## Problem to solve:
Word for word, give every line of the listing again.

## Dataset:
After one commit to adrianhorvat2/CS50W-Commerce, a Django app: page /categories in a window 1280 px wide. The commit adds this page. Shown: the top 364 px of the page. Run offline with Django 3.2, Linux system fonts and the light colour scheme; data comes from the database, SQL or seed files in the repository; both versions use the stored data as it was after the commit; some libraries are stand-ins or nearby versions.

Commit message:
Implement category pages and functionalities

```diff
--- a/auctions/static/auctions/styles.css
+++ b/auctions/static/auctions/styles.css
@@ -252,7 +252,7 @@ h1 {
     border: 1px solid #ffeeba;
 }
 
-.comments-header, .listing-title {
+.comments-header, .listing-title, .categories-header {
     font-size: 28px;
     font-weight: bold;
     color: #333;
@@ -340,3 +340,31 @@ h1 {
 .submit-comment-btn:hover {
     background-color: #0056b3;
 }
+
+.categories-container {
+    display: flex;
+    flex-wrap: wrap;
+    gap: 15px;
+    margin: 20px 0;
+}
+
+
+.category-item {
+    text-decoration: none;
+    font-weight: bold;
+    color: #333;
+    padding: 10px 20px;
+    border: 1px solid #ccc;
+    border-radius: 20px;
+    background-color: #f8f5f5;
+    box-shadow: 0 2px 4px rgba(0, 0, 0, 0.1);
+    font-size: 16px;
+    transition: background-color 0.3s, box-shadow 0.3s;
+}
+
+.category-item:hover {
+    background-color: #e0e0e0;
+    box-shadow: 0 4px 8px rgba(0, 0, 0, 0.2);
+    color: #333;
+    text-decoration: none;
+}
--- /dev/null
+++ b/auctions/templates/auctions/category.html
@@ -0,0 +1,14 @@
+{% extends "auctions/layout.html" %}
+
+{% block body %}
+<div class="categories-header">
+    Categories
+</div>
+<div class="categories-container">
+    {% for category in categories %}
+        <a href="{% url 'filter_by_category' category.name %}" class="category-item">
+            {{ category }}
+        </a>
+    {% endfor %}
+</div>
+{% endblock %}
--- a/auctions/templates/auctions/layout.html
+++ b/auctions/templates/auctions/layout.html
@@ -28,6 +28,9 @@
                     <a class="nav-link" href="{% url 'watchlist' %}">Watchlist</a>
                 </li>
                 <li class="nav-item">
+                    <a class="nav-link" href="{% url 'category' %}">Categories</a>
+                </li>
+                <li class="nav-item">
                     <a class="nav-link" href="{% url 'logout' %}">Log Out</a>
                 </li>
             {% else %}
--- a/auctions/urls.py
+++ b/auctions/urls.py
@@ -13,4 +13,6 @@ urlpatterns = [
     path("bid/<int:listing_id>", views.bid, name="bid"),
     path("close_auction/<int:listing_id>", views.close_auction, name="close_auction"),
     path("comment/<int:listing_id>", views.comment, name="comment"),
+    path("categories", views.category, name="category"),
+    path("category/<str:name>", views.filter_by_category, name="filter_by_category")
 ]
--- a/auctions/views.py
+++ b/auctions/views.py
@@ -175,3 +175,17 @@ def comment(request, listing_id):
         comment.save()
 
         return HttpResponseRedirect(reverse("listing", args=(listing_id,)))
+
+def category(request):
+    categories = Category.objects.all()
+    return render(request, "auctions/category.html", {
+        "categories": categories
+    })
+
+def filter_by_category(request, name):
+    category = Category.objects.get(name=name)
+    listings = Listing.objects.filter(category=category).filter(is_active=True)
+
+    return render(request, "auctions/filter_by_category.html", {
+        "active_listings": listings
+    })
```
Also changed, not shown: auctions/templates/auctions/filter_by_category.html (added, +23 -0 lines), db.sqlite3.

## Answer for this exercise:
After one commit to adrianhorvat2/CS50W-Commerce, a Django app: page /categories in a window 1280 px wide. The commit adds this page. Shown: the top 364 px of the page. Run offline with Django 3.2, Linux system fonts and the light colour scheme; data comes from the database, SQL or seed files in the repository; both versions use the stored data as it was after the commit; some libraries are stand-ins or nearby versions.

Commit message:
Implement category pages and functionalities

```diff
--- a/auctions/static/auctions/styles.css
+++ b/auctions/static/auctions/styles.css
@@ -252,7 +252,7 @@ h1 {
     border: 1px solid #ffeeba;
 }
 
-.comments-header, .listing-title {
+.comments-header, .listing-title, .categories-header {
     font-size: 28px;
     font-weight: bold;
     color: #333;
@@ -340,3 +340,31 @@ h1 {
 .submit-comment-btn:hover {
     background-color: #0056b3;
 }
+
+.categories-container {
+    display: flex;
+    flex-wrap: wrap;
+    gap: 15px;
+    margin: 20px 0;
+}
+
+
+.category-item {
+    text-decoration: none;
+    font-weight: bold;
+    color: #333;
+    padding: 10px 20px;
+    border: 1px solid #ccc;
+    border-radius: 20px;
+    background-color: #f8f5f5;
+    box-shadow: 0 2px 4px rgba(0, 0, 0, 0.1);
+    font-size: 16px;
+    transition: background-color 0.3s, box-shadow 0.3s;
+}
+
+.category-item:hover {
+    background-color: #e0e0e0;
+    box-shadow: 0 4px 8px rgba(0, 0, 0, 0.2);
+    color: #333;
+    text-decoration: none;
+}
--- /dev/null
+++ b/auctions/templates/auctions/category.html
@@ -0,0 +1,14 @@
+{% extends "auctions/layout.html" %}
+
+{% block body %}
+<div class="categories-header">
+    Categories
+</div>
+<div class="categories-container">
+    {% for category in categories %}
+        <a href="{% url 'filter_by_category' category.name %}" class="category-item">
+            {{ category }}
+        </a>
+    {% endfor %}
+</div>
+{% endblock %}
--- a/auctions/templates/auctions/layout.html
+++ b/auctions/templates/auctions/layout.html
@@ -28,6 +28,9 @@
                     <a class="nav-link" href="{% url 'watchlist' %}">Watchlist</a>
                 </li>
                 <li class="nav-item">
+                    <a class="nav-link" href="{% url 'category' %}">Categories</a>
+                </li>
+                <li class="nav-item">
                     <a class="nav-link" href="{% url 'logout' %}">Log Out</a>
                 </li>
             {% else %}
--- a/auctions/urls.py
+++ b/auctions/urls.py
@@ -13,4 +13,6 @@ urlpatterns = [
     path("bid/<int:listing_id>", views.bid, name="bid"),
     path("close_auction/<int:listing_id>", views.close_auction, name="close_auction"),
     path("comment/<int:listing_id>", views.comment, name="comment"),
+    path("categories", views.category, name="category"),
+    path("category/<str:name>", views.filter_by_category, name="filter_by_category")
 ]
--- a/auctions/views.py
+++ b/auctions/views.py
@@ -175,3 +175,17 @@ def comment(request, listing_id):
         comment.save()
 
         return HttpResponseRedirect(reverse("listing", args=(listing_id,)))
+
+def category(request):
+    categories = Category.objects.all()
+    return render(request, "auctions/category.html", {
+        "categories": categories
+    })
+
+def filter_by_category(request, name):
+    category = Category.objects.get(name=name)
+    listings = Listing.objects.filter(category=category).filter(is_active=True)
+
+    return render(request, "auctions/filter_by_category.html", {
+        "active_listings": listings
+    })
```
Also changed, not shown: auctions/templates/auctions/filter_by_category.html (added, +23 -0 lines), db.sqlite3.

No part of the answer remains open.